I was cautioned recently to beware Internet Bubble 2.0.
This annoyed me no end because 1) I’m still smarting from my costly, naive enthusiasm for Internet Bubble 1.0 ("Wanna write a business plan in exchange for stock options?" "Sure!" and "Let’s invest in tech stocks!" "Okay!"), and 2) the guy who warned me is 16 years old.
What does a one-time-shame-on-you-two-times-shame-on-me, eternally hopeful Internet Bubble 2.0 girl say to that?
I have learned to choose my entrepreneurs wisely. I look for the self-aware ones.
In Rethinking Marketing: The Entrepreneurial Imperative, Minet Schindehutte, Michael H. Morris, and Leyland F. Pitt list eight paradoxical trends they believe will define life, business, and the world in the 21st century.
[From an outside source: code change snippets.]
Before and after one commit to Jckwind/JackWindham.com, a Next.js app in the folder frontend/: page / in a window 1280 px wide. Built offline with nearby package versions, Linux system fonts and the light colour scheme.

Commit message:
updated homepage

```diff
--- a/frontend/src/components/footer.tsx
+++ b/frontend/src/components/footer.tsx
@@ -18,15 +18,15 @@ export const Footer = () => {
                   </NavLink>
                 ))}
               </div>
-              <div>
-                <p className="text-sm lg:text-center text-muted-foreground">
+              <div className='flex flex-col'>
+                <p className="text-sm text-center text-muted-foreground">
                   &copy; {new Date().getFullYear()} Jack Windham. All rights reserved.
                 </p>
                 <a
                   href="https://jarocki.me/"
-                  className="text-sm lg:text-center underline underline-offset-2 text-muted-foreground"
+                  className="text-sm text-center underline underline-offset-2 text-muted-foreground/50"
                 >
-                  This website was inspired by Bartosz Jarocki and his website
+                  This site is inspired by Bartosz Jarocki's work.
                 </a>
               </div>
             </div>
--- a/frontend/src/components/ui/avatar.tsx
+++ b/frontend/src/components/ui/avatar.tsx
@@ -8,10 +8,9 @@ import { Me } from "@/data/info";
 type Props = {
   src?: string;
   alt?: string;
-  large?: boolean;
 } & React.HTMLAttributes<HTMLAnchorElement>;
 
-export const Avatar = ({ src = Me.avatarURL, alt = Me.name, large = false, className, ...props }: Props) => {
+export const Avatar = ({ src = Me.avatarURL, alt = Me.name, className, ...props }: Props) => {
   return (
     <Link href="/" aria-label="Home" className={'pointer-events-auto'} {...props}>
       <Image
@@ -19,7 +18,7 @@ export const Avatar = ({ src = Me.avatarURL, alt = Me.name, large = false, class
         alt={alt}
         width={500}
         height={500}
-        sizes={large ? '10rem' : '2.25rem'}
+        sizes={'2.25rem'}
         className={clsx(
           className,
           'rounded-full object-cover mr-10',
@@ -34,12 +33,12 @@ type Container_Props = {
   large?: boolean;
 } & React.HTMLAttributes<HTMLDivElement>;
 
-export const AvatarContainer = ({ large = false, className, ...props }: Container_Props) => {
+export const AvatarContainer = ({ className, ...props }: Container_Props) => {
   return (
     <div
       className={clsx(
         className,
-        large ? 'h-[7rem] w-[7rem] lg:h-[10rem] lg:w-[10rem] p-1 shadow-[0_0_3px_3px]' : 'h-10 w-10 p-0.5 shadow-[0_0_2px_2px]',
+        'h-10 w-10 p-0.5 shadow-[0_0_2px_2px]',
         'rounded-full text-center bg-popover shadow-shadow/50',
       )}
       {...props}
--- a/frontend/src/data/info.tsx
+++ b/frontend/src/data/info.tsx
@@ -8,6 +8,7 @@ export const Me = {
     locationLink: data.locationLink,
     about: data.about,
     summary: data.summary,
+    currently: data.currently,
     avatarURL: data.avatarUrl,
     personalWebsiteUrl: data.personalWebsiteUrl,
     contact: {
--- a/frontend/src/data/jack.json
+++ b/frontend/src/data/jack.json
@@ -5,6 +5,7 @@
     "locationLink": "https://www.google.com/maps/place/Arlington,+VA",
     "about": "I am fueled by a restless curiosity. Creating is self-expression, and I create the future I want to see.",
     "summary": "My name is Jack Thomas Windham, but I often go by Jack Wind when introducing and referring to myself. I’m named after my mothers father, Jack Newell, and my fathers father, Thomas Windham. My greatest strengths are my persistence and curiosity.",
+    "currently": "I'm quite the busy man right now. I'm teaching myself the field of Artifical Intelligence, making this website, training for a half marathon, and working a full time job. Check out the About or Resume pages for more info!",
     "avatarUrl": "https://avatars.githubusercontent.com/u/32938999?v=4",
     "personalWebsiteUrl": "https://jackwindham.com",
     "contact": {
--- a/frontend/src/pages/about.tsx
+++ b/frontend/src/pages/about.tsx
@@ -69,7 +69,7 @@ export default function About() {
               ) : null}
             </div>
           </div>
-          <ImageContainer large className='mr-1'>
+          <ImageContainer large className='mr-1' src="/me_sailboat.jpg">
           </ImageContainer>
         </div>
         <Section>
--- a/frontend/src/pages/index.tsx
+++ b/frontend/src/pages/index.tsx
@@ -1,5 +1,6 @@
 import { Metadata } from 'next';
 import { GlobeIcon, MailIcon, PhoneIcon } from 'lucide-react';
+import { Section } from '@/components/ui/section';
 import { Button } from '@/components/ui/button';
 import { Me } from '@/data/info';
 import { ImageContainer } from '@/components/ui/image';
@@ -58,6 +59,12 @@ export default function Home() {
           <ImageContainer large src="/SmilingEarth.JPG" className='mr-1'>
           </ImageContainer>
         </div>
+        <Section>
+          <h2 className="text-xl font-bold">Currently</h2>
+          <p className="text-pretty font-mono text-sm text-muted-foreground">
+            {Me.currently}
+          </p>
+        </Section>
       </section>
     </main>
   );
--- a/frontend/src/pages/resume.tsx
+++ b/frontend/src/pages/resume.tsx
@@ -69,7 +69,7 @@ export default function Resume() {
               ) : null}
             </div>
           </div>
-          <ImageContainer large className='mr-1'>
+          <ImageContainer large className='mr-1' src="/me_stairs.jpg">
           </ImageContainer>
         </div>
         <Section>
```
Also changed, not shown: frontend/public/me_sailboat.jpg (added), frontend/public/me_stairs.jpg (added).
From my experience, I offer eight personality traits of entrepreneurs and the paradoxical behaviors that can emerge from those traits:
1. Creativity versus obsession
2. Self-confidence versus arrogance
3. Drive versus inflexibility
4. Ambition to influence versus demand for omnipotence
5. Ambition to succeed versus greed
6. Empathy with associates versus use of associates
7. Independence versus isolationism
8. Protection of one’s invention versus suspicious secretiveness
From what I have observed, the personality traits of entrepreneurs that seem to spark ideas, turn ideas into products or services, and generate dreams of bringing creations to the world through businesses, are the very same traits that can result in behavior that undermines the human and humane relationships needed to launch and sustain the business.
"Know thyself" was reportedly engraved on the Temple of Apollo at Delphi.
If we even attempt to know ourselves, if we try to foster self-awareness, we give ourselves the chance–and the power–to choose our behavior. Our personality traits no longer are the sole determinants of our behavior. We get a say in what we do.
At Concept Camp in February 2008, Jim Flowers, Director of high-tech incubator VT KnowledgeWorks, reminded prospective entrepreneurs, "The world is wallpapered with great ideas. It’s not wallpapered with [pictures of] people who can make it happen."
Having plenty of failed Internet Bubble 1.0 business contracts with clip art logos wallpapering my office, I know he’s right.
I think the self-aware entrepreneur has a greater chance of making it happen than the self-blind one.